The Temptation to Fight
The temptation to stand in opposition to a perceived injustice is strong. What we often fail to realise is that standing in oppostion does not create peace, it perpetuaes struggle.
The terrorists the west fears are not mindless automotons duped into self destruction by manipulative masters. Rather, they give their lives in opposition to a world they cannot comprehend or accept. Is their motivation or intent diffferent than those who give their lives opposing the terrorist's world view - which they can neither comprehend or accept?
The results of humans standing in opposition to one another are always the same;death and destruction. The dead of the World Trade Center and the estimated 30,000 Iraqi civilians dead as "collateral damage" in our response are all innocent victims.
In the words of Gandhi, we must "...be the change we want to see in the world." We cannot create peace by standing in opposition - by being conflict. We must be peace.
Buddhist Peace Fellowship Canada
The Official Blog of the Buddhist Peace Fellowship's Canadian Chapters"...There is no way to peace; peace is the way. There is no way to enlightenment; enlightenment is the way. There is no way to liberation; liberation is the way." (Thich Nhat Hanh)
Sunday, February 26, 2006
The Temptation to Fight
Monday, January 16, 2006
Ties that Bind
"...There is no way to peace; peace is the way..."
It is Martin Luther King Day in the United States. A man who did more to further the concept of non-violent dissent than anyone since Gandhi. His Letter from a Birmingham Jail, is a a must read classic in the annals of civil disobedience.
There are significant ties between Buddhism and Dr. King. In 1967, Dr. Martin Luther King, Jr., himself a Nobel Peace Prize winner, nominated a Vietnamese monk working for peace and reconciliation for that same honor; Thich Nhat Hahn.
Review the lives of these two men, one a Christian minister, the other a Zen Buddhist monk, and you will see a steadfast belief in both the possibilities for humanity's future and the strength of a commitment to a life of non-violent action.
In Buddhist thought, action is problematic. The Sanskrit word "Karma" directly translates into English as "action". All actions create reactions - the "wheel of Karma". The teachings on Karma state that for every event that occurs, there will follow another event whose existence was caused by the first, and this second event will be pleasant or unpleasant according as its cause was skillful or unskillful. If an action is caused by craving, attachment, the desire for a paticular outcome, it is considered unskillful. If an action is selfless, and is not caused by craving, attachment or the desire for a particular outcome, it is considered skillful.

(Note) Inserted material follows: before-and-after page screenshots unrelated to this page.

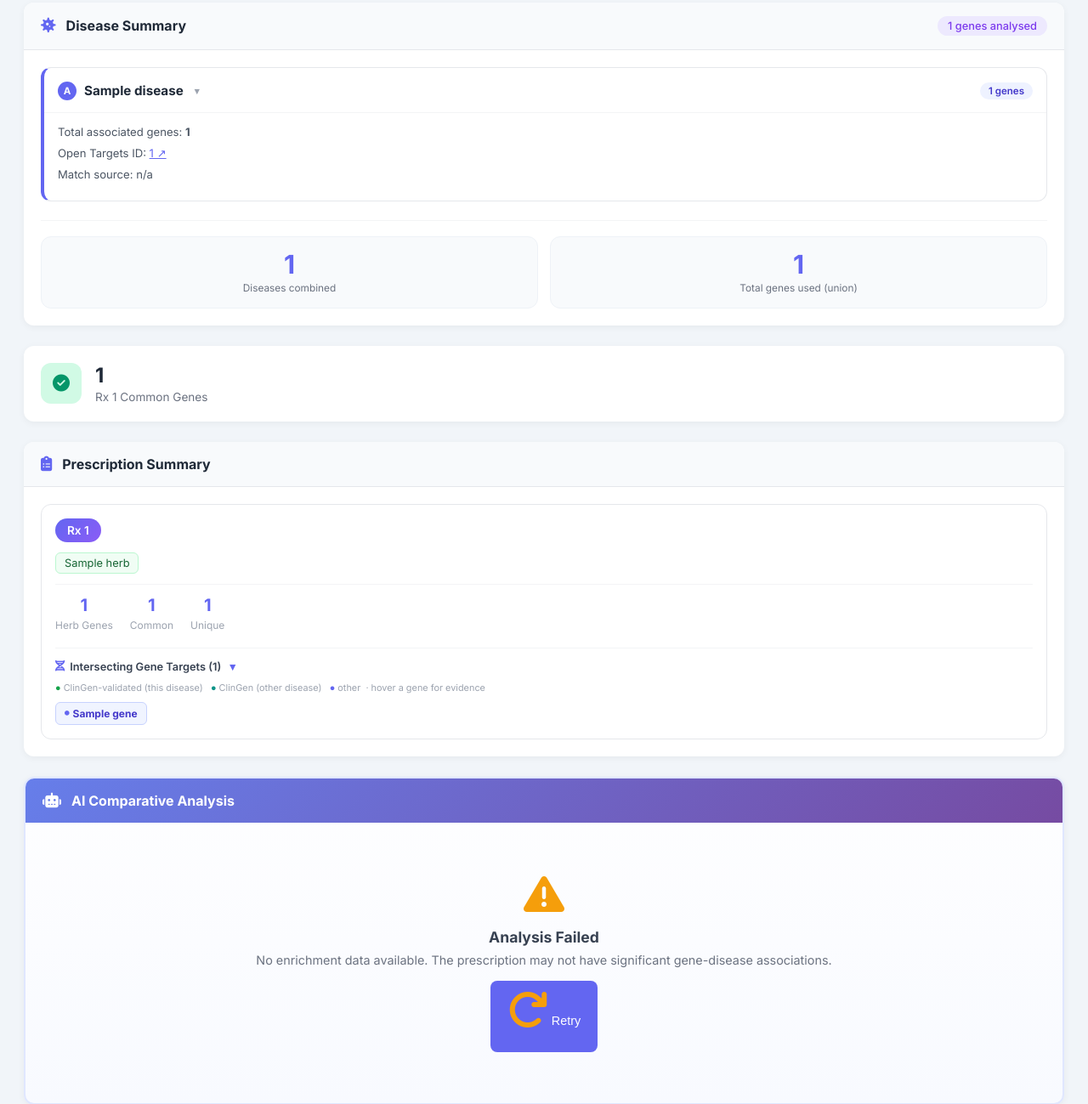
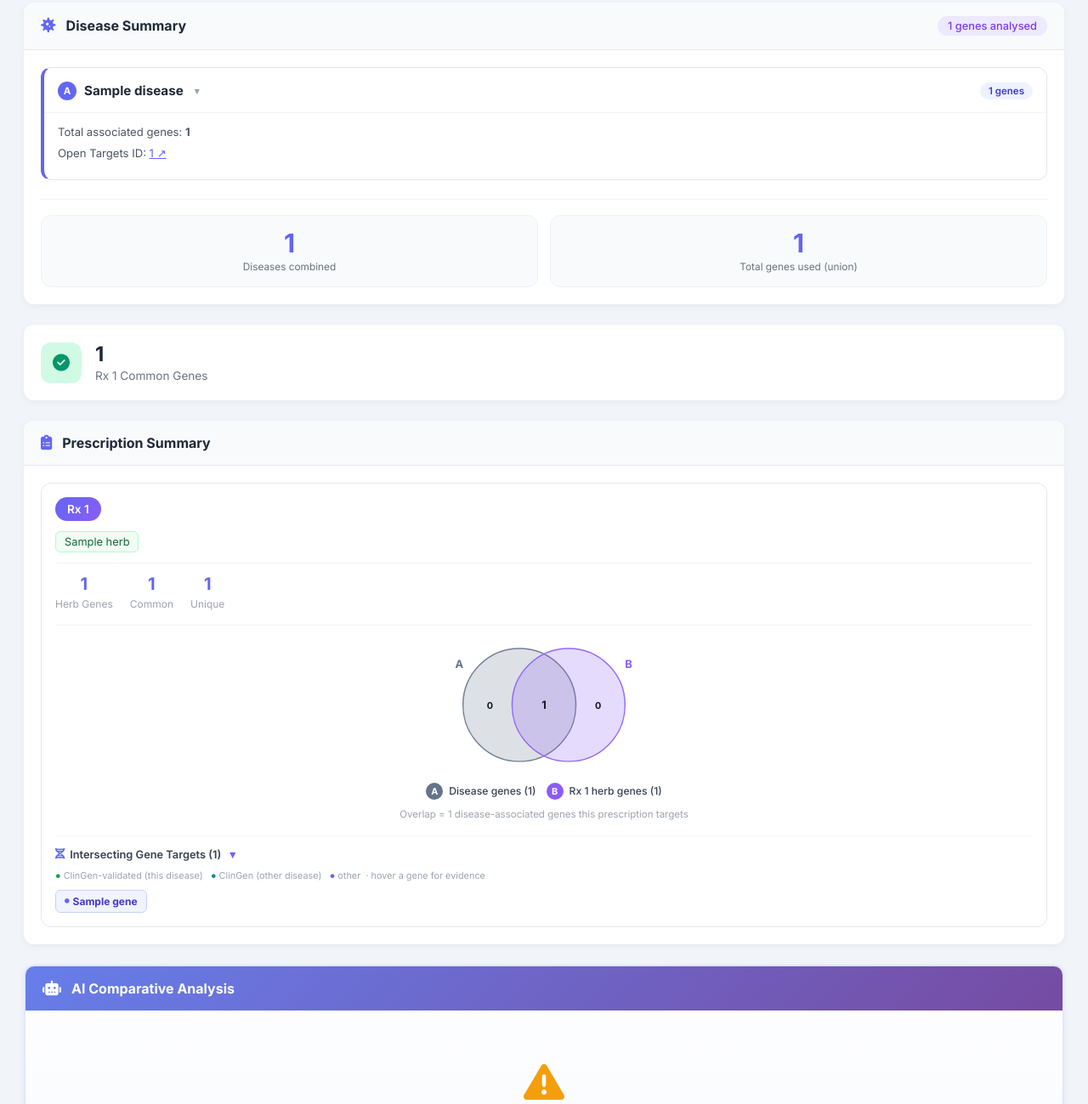
Before and after one commit to kiomllm744/BAIonKM, a Flask app: template templates/result.html in a window 1280 px wide. Shown: the part 149-1448 px from the top of the page at 85% size. Run offline with Flask 3, Linux system fonts and the light colour scheme; the template is opened without the code that fills it: most values are stand-ins (such as "Sample title", 1, 10 or a date in 2020); some libraries are stand-ins or nearby versions.

Commit message:
Results: drop Match source line; add disease-vs-prescription Venn per Rx
- Remove the "Match source: catalogue id" line from disease detail boxes
  (not clinically relevant)
- Each prescription card now shows a 2-set Venn: disease genes (union of
  all selected diseases) vs that prescription's herb genes, with the
  overlap = the disease-associated targets the prescription hits. Sits
  above the existing Intersecting Gene Targets chips, same visual style
  (colored A/B legend, region counts, note)

Co-Authored-By: Claude Opus 4.8 (1M context) <noreply@anthropic.com>

```diff
--- a/templates/result.html
+++ b/templates/result.html
@@ -254,6 +254,17 @@
         .venn-circle[style*="6366f1"] { stroke: #6366f1; }
         .venn-circle[style*="0d9488"] { stroke: #0d9488; }
         .venn-circle[style*="d97706"] { stroke: #d97706; }
+        .venn-circle[style*="64748b"] { stroke: #64748b; }
+        .venn-circle[style*="8b5cf6"] { stroke: #8b5cf6; }
+        /* Compact Venn inside each prescription card */
+        .rx-venn {
+            margin-top: 16px;
+            padding-top: 14px;
+            border-top: 1px solid #f3f4f6;
+        }
+        .rx-venn .venn-svg { max-width: 260px; }
+        .rx-venn .venn-legend { font-size: 0.76rem; gap: 6px 12px; }
+        .rx-venn .venn-legend-item { font-size: 0.76rem; }
         .venn-count { fill: #111827; font-size: 15px; font-weight: 700; text-anchor: middle; }
         .venn-core { font-size: 18px; }
         .venn-letter { font-size: 18px; font-weight: 800; text-anchor: middle; }
@@ -1181,7 +1192,6 @@
                             <div>Open Targets ID:
                                 {% if d.efo_id %}<a href="https://platform.opentargets.org/disease/{{ d.efo_id }}" target="_blank" rel="noopener">{{ d.efo_id }} &#8599;</a>{% else %}not resolved{% endif %}
                             </div>
-                            <div>Match source: {{ (d.match_source or 'n/a') | replace('_', ' ') }}</div>
                         </div>
                     </details>
                     {% endfor %}
@@ -1312,6 +1322,29 @@
                             </div>
                         </div>
 
+                        <!-- Disease-union vs this prescription Venn -->
+                        {% if results.disease_gene_count %}
+                        {% set du = results.disease_gene_count %}
+                        {% set cg = prescription.common_gene_count | default(0) %}
+                        {% set hg = prescription.gene_count | default(0) %}
+                        <div class="venn-wrap rx-venn">
+                            <svg viewBox="0 0 360 220" class="venn-svg" role="img" aria-label="Disease genes vs prescription genes overlap">
+                                <circle cx="140" cy="110" r="92" class="venn-circle" style="fill: #64748b;"/>
+                                <circle cx="220" cy="110" r="92" class="venn-circle" style="fill: #8b5cf6;"/>
+                                <text x="92" y="117" class="venn-count">{{ du - cg }}</text>
+                                <text x="180" y="117" class="venn-count venn-core">{{ cg }}</text>
+                                <text x="268" y="117" class="venn-count">{{ hg - cg }}</text>
+                                <text x="42" y="50" class="venn-letter" style="fill: #64748b;">A</text>
+                                <text x="318" y="50" class="venn-letter" style="fill: #8b5cf6;">B</text>
+                            </svg>
+                            <div class="venn-legend">
+                                <span class="venn-legend-item"><span class="venn-legend-letter" style="background: #64748b;">A</span>Disease genes ({{ du }})</span>
+                                <span class="venn-legend-item"><span class="venn-legend-letter" style="background: #8b5cf6;">B</span>Rx {{ prescription.index }} herb genes ({{ hg }})</span>
+                            </div>
+                            <div class="venn-note">Overlap = {{ cg }} disease-associated genes this prescription targets</div>
+                        </div>
+                        {% endif %}
+
                         <!-- Intersecting Targets Section (expandable) -->
                         <details class="gene-targets"{% if loop.first %} open{% endif %} style="margin-top: 18px; border-top: 1px solid #f3f4f6; padding-top: 14px;">
                             <summary class="gene-targets-summary">
```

As non-violent workers for peace we, ostensibly, have a desired outcome. As Buddhists, we wish to "step off" the Wheel of Karma. How do we reconcile these two realities?
I believe the answer is presented in the words of Thich Nhat Hahn that open this posting. We must not work in the cause of peace, we must be peace. Only by being peace do we bring it into the world without karmic binds.

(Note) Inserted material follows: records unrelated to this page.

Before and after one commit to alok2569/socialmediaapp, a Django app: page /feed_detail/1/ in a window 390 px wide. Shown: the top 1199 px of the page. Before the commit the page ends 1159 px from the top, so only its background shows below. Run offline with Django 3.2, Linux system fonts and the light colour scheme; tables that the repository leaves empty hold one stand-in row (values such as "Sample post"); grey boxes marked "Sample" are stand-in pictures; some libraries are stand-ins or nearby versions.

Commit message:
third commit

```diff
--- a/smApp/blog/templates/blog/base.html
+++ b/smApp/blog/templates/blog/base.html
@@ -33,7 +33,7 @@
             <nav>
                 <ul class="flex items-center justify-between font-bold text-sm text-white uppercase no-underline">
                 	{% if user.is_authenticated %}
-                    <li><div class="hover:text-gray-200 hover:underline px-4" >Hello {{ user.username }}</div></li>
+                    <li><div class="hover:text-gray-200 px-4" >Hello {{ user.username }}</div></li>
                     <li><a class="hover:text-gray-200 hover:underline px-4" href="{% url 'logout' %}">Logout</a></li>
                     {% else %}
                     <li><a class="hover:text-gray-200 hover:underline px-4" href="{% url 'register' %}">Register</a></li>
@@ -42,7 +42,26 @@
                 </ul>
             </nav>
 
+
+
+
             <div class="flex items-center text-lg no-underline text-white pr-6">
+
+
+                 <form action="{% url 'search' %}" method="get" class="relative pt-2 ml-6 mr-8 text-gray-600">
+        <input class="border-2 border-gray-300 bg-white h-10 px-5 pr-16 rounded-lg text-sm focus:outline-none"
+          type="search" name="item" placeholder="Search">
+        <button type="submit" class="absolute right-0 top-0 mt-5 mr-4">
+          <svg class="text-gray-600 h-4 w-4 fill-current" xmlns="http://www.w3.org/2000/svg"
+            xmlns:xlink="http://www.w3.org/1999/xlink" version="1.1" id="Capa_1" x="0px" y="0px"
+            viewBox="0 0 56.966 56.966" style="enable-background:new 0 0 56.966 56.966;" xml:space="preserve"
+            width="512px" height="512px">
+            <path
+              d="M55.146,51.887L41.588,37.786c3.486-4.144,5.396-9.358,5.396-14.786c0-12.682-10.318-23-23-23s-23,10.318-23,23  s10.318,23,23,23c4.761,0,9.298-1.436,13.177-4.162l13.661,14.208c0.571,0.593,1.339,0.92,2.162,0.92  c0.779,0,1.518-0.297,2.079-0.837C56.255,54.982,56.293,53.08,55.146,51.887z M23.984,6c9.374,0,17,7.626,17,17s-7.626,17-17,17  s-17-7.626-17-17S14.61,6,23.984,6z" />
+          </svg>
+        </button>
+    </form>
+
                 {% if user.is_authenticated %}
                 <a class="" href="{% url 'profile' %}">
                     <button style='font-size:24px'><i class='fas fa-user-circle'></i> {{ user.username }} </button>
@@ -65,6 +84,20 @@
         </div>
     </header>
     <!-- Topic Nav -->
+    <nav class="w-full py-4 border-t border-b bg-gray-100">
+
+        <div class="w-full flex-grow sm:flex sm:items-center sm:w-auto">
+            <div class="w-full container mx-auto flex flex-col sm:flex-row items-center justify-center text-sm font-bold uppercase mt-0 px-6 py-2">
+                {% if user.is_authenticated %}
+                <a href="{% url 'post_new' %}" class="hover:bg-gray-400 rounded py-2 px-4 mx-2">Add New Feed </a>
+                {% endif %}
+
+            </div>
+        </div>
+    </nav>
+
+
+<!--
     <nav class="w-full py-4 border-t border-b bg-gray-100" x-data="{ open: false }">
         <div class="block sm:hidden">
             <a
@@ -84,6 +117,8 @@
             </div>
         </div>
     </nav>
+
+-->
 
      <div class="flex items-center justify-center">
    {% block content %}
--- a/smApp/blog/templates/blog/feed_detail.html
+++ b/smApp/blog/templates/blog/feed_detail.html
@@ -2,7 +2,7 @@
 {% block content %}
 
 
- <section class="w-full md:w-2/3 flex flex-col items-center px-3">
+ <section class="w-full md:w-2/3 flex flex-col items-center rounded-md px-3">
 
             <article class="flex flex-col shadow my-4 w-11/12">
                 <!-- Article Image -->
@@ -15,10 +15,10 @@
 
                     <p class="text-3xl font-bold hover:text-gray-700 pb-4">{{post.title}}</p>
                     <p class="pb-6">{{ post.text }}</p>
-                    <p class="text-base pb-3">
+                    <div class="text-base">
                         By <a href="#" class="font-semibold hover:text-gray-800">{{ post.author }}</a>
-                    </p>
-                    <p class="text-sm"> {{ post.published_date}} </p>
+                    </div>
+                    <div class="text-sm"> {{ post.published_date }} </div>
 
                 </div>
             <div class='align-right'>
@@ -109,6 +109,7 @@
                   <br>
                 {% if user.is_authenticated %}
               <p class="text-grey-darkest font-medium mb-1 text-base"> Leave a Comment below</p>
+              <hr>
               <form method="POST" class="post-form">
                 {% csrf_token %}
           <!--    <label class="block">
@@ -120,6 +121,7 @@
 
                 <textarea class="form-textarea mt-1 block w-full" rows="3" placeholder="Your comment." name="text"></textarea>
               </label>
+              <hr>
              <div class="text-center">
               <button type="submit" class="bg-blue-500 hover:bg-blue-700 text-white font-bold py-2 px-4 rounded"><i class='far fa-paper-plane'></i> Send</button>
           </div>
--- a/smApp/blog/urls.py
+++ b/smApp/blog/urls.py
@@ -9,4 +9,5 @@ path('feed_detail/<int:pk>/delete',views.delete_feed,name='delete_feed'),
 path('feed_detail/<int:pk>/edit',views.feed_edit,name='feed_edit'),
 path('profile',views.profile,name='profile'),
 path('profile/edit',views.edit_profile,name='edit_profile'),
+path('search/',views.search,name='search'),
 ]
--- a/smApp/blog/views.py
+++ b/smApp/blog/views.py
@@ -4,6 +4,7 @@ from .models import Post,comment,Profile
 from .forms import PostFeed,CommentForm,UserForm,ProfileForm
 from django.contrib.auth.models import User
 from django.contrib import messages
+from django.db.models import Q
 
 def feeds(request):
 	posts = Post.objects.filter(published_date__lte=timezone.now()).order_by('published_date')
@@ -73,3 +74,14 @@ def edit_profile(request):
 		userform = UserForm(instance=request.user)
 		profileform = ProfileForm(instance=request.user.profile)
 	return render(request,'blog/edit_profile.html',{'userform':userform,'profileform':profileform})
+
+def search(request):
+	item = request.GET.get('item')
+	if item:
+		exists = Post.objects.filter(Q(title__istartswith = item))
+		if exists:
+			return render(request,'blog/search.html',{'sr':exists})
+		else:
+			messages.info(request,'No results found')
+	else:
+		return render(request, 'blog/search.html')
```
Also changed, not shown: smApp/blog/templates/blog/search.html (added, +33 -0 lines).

Monday, May 23, 2005
"...the modern economist...is used to measuring the "standard of living" by the amount of annual consumption, assuming all the time that a man who consumes more is "better off" than a man who consumes less. A Buddhist economist would consider this approach excessively irrational: since consumption is merely a means to human well-being, the aim should be to obtain the maximum of well-being with the minimum of consumption." (E.F. Schumacher, "Buddhist Economics", from Small is Beautiful)
Tuesday, May 17, 2005

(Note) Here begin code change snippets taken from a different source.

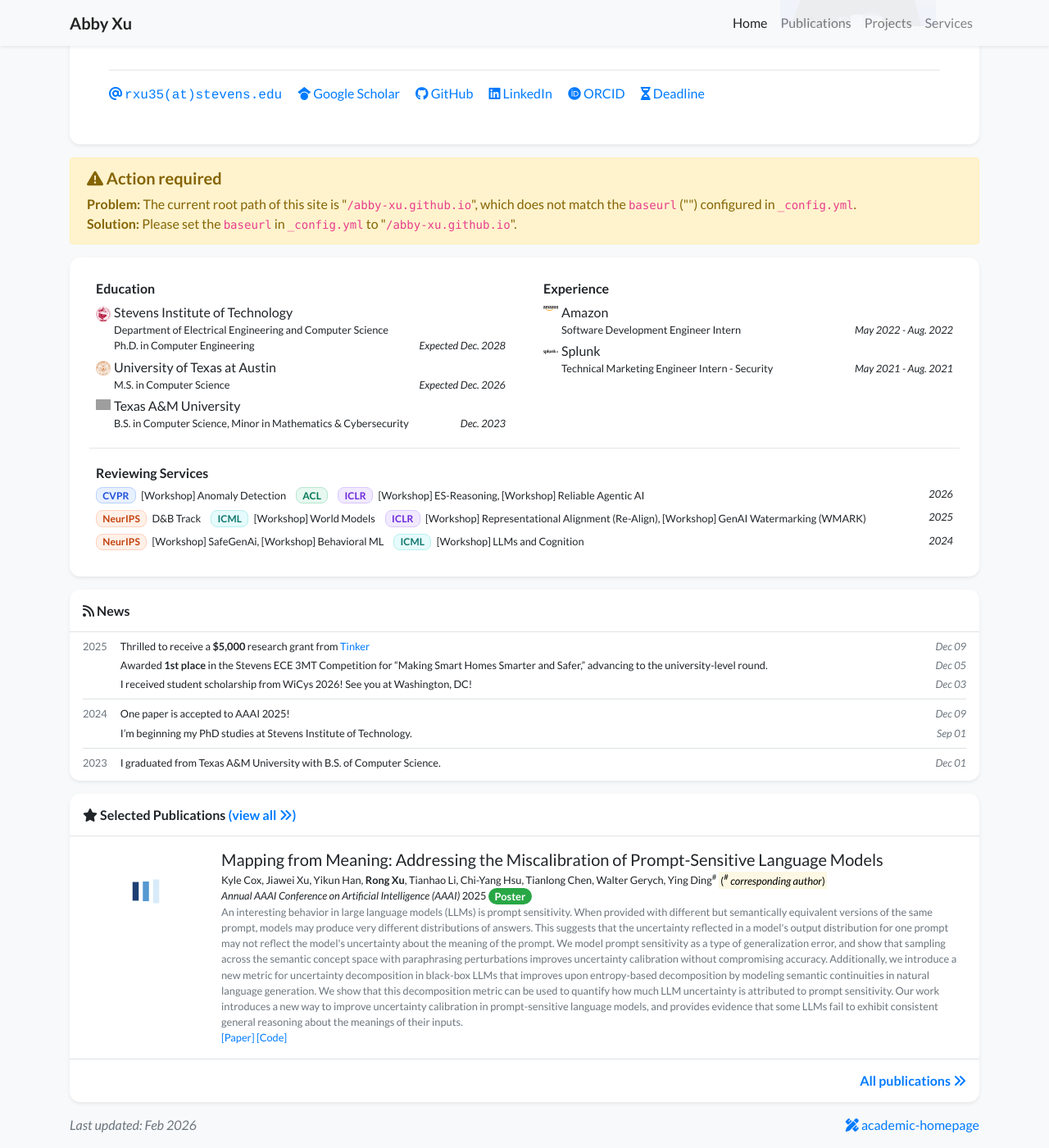
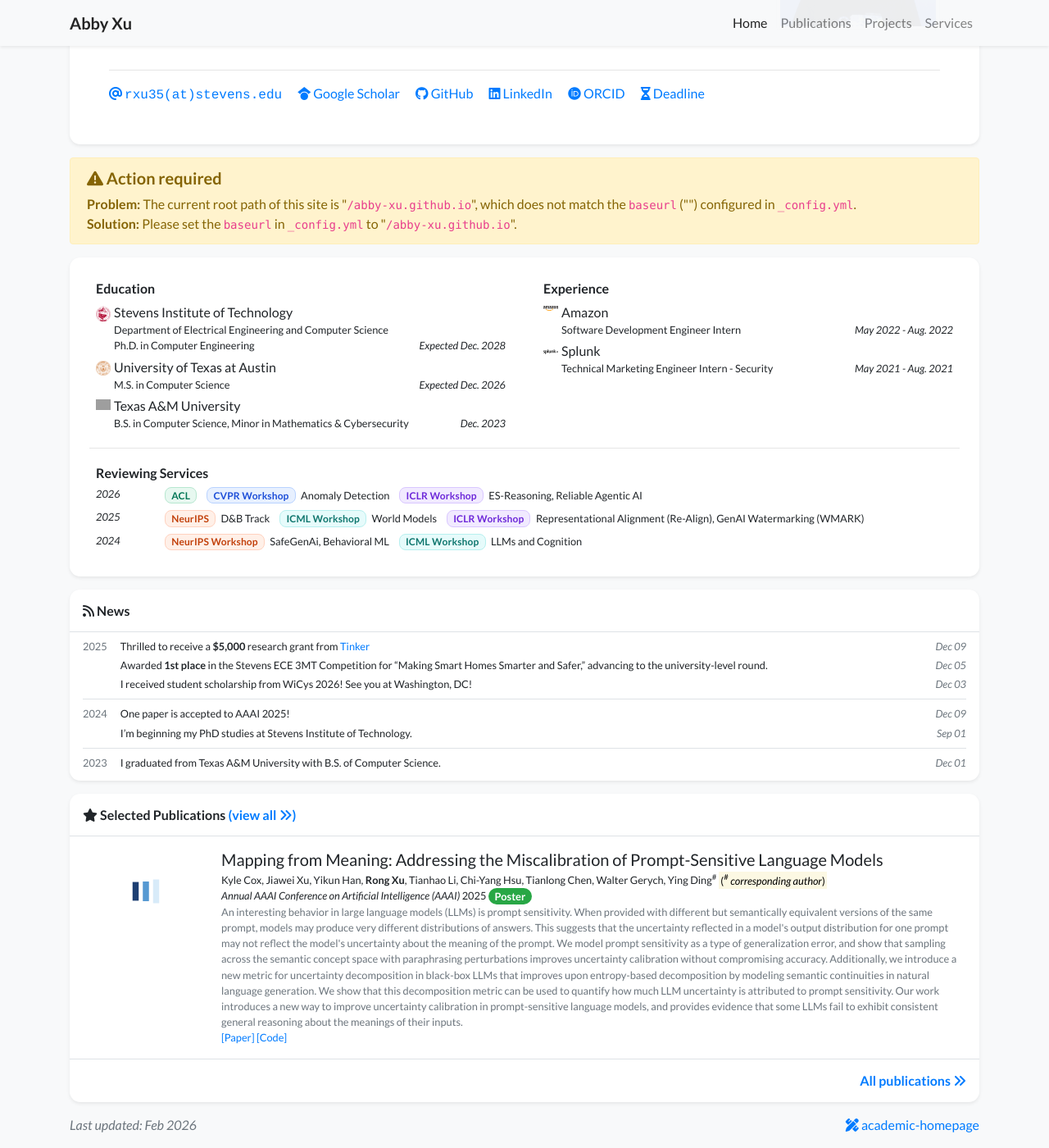
Before and after one commit to Abby-xu/abby-xu.github.io, a Jekyll site: the page built from index.html, in a window 1280 px wide and 1400 px high, scrolled down 291 px. Shown: the whole window at 82% size. Built offline with Jekyll 4.4.1, drawn with Linux system fonts in a browser that asks for light colours; nearby versions of some CDN libraries; a style sheet for code colours, icons or effects is not loaded; grey boxes are pictures that could not be loaded.

Commit message:
[feat] new layout for reviewer

```diff
--- a/_includes/widgets/experience_card.html
+++ b/_includes/widgets/experience_card.html
@@ -90,8 +90,14 @@
                 {% for group in service_groups %}
                 <li class="mb-2">
                   <div class="review-year-row">
+                    <div class="review-year no-break">
+                      <em>{{ group.name }}</em>
+                    </div>
                     <div class="review-items">
+                      {%- comment -%} Non-workshop items first {%- endcomment -%}
                       {% for item in group.items %}
+                        {% assign venue_lower = item.venue | downcase %}
+                        {% unless venue_lower contains "workshop" %}
                           {% assign venue_parts = item.venue | split: " - " %}
                           {% assign conf = venue_parts[0] | strip %}
                           {% assign conf_slug = conf | downcase | replace: "&", "and" | replace: "/", "-" | replace: " ", "-" | replace: ".", "" %}
@@ -101,10 +107,29 @@
                               <span class="review-desc">{{ venue_parts[1] }}</span>
                             {% endif %}
                           </span>
+                        {% endunless %}
                       {% endfor %}
-                    </div>
-                    <div class="review-year no-break">
-                      <em>{{ group.name }}</em>
+
+                      {%- comment -%} Workshop items after {%- endcomment -%}
+                      {% for item in group.items %}
+                        {% assign venue_lower = item.venue | downcase %}
+                        {% if venue_lower contains "workshop" %}
+                          {% assign venue_parts = item.venue | split: " - " %}
+                          {% assign conf = venue_parts[0] | strip %}
+                          {% assign conf_slug = conf | downcase | replace: "&", "and" | replace: "/", "-" | replace: " ", "-" | replace: ".", "" %}
+                          {% assign workshop_desc = "" %}
+                          {% if venue_parts.size > 1 %}
+                            {% assign workshop_desc = venue_parts[1] %}
+                          {% endif %}
+                          {% assign workshop_desc = workshop_desc | replace: "[Workshop]", "" | replace: "[workshop]", "" | replace: "  ", " " | replace: "  ", " " | replace: " ,", "," | strip %}
+                          <span class="review-item">
+                            <span class="conf-tag conf-{{ conf_slug }}">{{ conf }} Workshop</span>
+                            {% if workshop_desc != "" %}
+                              <span class="review-desc">{{ workshop_desc }}</span>
+                            {% endif %}
+                          </span>
+                        {% endif %}
+                      {% endfor %}
                     </div>
                   </div>
                 </li>
--- a/assets/css/global.css
+++ b/assets/css/global.css
@@ -136,7 +136,7 @@ div.lazy {
   .review-year-row {
     display: flex;
     align-items: flex-start;
-    gap: 1rem;
+    gap: 1.25rem;
   }
 
   .review-items {
@@ -161,8 +161,8 @@ div.lazy {
 
   .review-year {
     flex: 0 0 auto;
-    text-align: right;
-    min-width: 3.5rem;
+    text-align: left;
+    min-width: 4rem;
     line-height: 1.25;
   }
 
```
Lines whose indentation alone changed are shown as unchanged.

Sunday, May 15, 2005
This is what should be done By one who is skilled in goodness
And who knows the path of peace:
Let them be able and upright,
Straightforward and gentle in speech.
Humble and not conceited,
Contented and easily satisfied Unburdened with duties
and frugal in their ways.
Peaceful and calm, and wise and skilful,
Not proud and demanding in nature.
Let them not do the slightest thing
That the wise would later reprove.
Wishing: in gladness and in safety,
May all beings be at ease.
Whatever living beings there may be;
Whether they are weak or strong, omitting none,
The great or the mighty, medium, short or small,
The seen and the unseen,
Those living near and far away,
Those born and to-be-born
May all beings be at ease!
Let none deceive another, or
despise any being in any way
Let none through anger or ill-will
Wish harm upon another.
Even as a mother protects with her life
Her child, her only child,
So with a boundless heart
Should one cherish all living beings;
Radiating kindness over the entire world:
Spreading upwards to the skies,
And downwards to the depths;
Outwards and unbounded,
Freed from hatred and ill-will.
Whether standing or walking, seated or lying down,
Free from drowsiness,
One should sustain this recollection.
This is said to be the sublime abiding.
By not holding to fixed views,
The true-hearted one, having clarity of vision,
Being freed from all sense desires,
Is not born again into this world "